- About OCSW
- Summit Issues
The 2014 Solutions Initiatives Strategies Summit (SIS) focused on the growing epidemic of human trafficking in the United States. According to US facts, an estimated 200,000 US citizens are in forced labor, including sexual exploration at any given time, as a result of human trafficking. Oklahoma’s central location is believed to play a major role in trafficking cases; with its three major interstate highways, I-35, I-40, and I- 44, Oklahoma cities are on major human trafficking routes throughout all ports, north, east, and west, providing a crossroads to human trafficking. An estimated global annual profit of all human trafficking is over $31.6 billion. The summit drew attention to 3 major factors which create vulnerable populations for traffickers in the state. Factor #1, Oklahoma has the highest incarceration rate of women in the US and the world, and according to statistics, children without mothers in the household are 6 times more likely to follow the dark side than other children. Factor #2, Oklahoma is second in teen pregnancy and homeless children, therefore creating a “stable” of children. And finally, factor #3, FBI reports, it is well-known among truck drivers “if you want good bar-b-que go to Kansas City, if you want young girls, go to Oklahoma City.”

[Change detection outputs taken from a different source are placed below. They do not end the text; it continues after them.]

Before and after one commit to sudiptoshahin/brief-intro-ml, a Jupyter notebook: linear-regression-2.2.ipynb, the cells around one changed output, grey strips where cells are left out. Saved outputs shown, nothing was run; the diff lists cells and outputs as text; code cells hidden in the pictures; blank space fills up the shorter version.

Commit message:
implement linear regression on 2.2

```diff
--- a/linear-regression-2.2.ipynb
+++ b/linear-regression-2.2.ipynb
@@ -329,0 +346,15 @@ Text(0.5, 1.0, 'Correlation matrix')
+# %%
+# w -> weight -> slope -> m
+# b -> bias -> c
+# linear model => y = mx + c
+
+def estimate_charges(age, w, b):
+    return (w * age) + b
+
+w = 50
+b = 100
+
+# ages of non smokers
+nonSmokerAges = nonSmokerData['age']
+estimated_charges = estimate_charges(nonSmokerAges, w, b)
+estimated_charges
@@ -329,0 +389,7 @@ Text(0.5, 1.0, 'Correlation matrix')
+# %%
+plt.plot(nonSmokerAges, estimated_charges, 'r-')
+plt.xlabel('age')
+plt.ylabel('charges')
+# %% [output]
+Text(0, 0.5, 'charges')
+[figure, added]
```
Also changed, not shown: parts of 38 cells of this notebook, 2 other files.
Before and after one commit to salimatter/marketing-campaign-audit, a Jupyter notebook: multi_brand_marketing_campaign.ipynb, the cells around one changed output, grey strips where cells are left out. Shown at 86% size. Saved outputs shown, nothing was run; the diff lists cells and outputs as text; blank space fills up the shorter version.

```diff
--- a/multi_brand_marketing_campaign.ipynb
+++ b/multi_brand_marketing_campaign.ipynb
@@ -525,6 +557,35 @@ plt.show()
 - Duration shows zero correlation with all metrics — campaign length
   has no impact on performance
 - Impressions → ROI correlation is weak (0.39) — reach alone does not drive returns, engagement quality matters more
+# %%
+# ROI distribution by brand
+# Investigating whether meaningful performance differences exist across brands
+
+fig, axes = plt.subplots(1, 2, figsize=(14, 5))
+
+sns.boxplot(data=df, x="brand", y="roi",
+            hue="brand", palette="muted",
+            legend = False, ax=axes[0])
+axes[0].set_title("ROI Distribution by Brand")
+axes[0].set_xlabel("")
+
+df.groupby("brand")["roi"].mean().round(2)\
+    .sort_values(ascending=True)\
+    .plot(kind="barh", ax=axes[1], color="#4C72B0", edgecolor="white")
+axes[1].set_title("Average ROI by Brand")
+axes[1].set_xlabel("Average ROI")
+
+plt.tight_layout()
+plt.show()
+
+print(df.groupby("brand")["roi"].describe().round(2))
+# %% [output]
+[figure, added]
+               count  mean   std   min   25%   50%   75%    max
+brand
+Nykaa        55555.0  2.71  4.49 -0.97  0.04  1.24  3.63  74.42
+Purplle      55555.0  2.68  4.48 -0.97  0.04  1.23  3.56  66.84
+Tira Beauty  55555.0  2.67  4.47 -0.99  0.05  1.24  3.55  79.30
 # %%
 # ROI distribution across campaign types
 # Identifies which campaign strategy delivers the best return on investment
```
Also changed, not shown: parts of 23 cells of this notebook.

Initiation of Project (Date):
• On November 8, 2012, The Oklahoma Commission on the Status of Women (OCSW) co-hosted a legislative interim study at the Oklahoma State Capitol on the growing human trafficking problem across the state
• From January – May of 2013, members of the Commission collected data concerning human trafficking in Oklahoma
• August 22, 2013, at the OCSW Annual Retreat, the 2014 Summit topic of Human Trafficking was chosen.
• September - November 2013, members of the OCSW’s Family Issues committee worked on the goal and objectives of the Summit
• December 2013, Partners were identified and contacted
• February – April 2014, Solution panels were formed in OKC and Tulsa. Panels met monthly to discuss the causes, cost, and impact of human trafficking in Oklahoma
• May – June 2014, The OCSW identified additional funding sources, and stakeholders
• July 17, 2014, Human Trafficking Summit held at the Downtown OKC Sheraton Hotel. OCSW flew in from California, Keynote speaker, Autumn Burris, founder/director of Survivors for Solutions
Verifiable Impact based on Evaluation:
• Develop a State Action Plan with assistance from Summit partners and stakeholders
• Coordinate the implementation of the State Action Plan
• Coordinate the collection and sharing of human trafficking data among government agencies, the data collection shall respect the privacy of the victims of human trafficking
• Coordinate the sharing of information between agencies for the purposes of detecting individuals and groups engaged in human trafficking
• Establish policies to enable state government to work with non-governmental organizations and other elements of civil society to prevent human trafficking and provide assistance to US citizen and foreign national victims of human trafficking
• Review the existing services and facilities to meet the needs of victims of human trafficking and recommend a system that would coordinate such services, including but not limited to: health services, interpreting services, legal and immigration services, and victim compensation
The one-day conference included speakers, expert panelists and breakout sessions. The Commission partnered with the Oklahoma Bureau of Narcotics, the Oklahoma Women’s Coalition, The Junior League of Oklahoma City and Jones Public Relations. Topics included the detection of human traffickers; establishing protocols and policies for state, government, and law enforcement agencies, identifying opportunities to provide assistance to victims and survivors; reviewing existing services and facilities, meeting survivors’ needs; and developing public and legislative awareness regarding the prevention, protection and prosecution of human trafficking. The Summit agenda focused on 4 elements, the prevention of human trafficking, the protection of victims, the prosecution of offenders, and partnership with the judicial system, the Department of Human Services (DHS), and Social Services.
The lasting quality of the Summit was to collaboratively create and facilitate a statewide action plan to assist state legislators and anti-trafficking entities in improving Oklahoma’s strategy to fight human trafficking. Create a central hotline number that can be posted everywhere, with current information about Oklahoma response teams. Identify additional certified facilities in state for safety and housing for survivors.
i Trafficking in Persons Report 2009. Rep. U.S. Department of State, June 2009. Web. May 2010. http://www.state.gov/g/tip/rls/tiprpt/2009/.
ii Domestic Human Trafficking, An Internal Issue. Rep. Human Smuggling and Trafficking Center, 2008. Print.
For additional information on Human Trafficking, please click on the links below: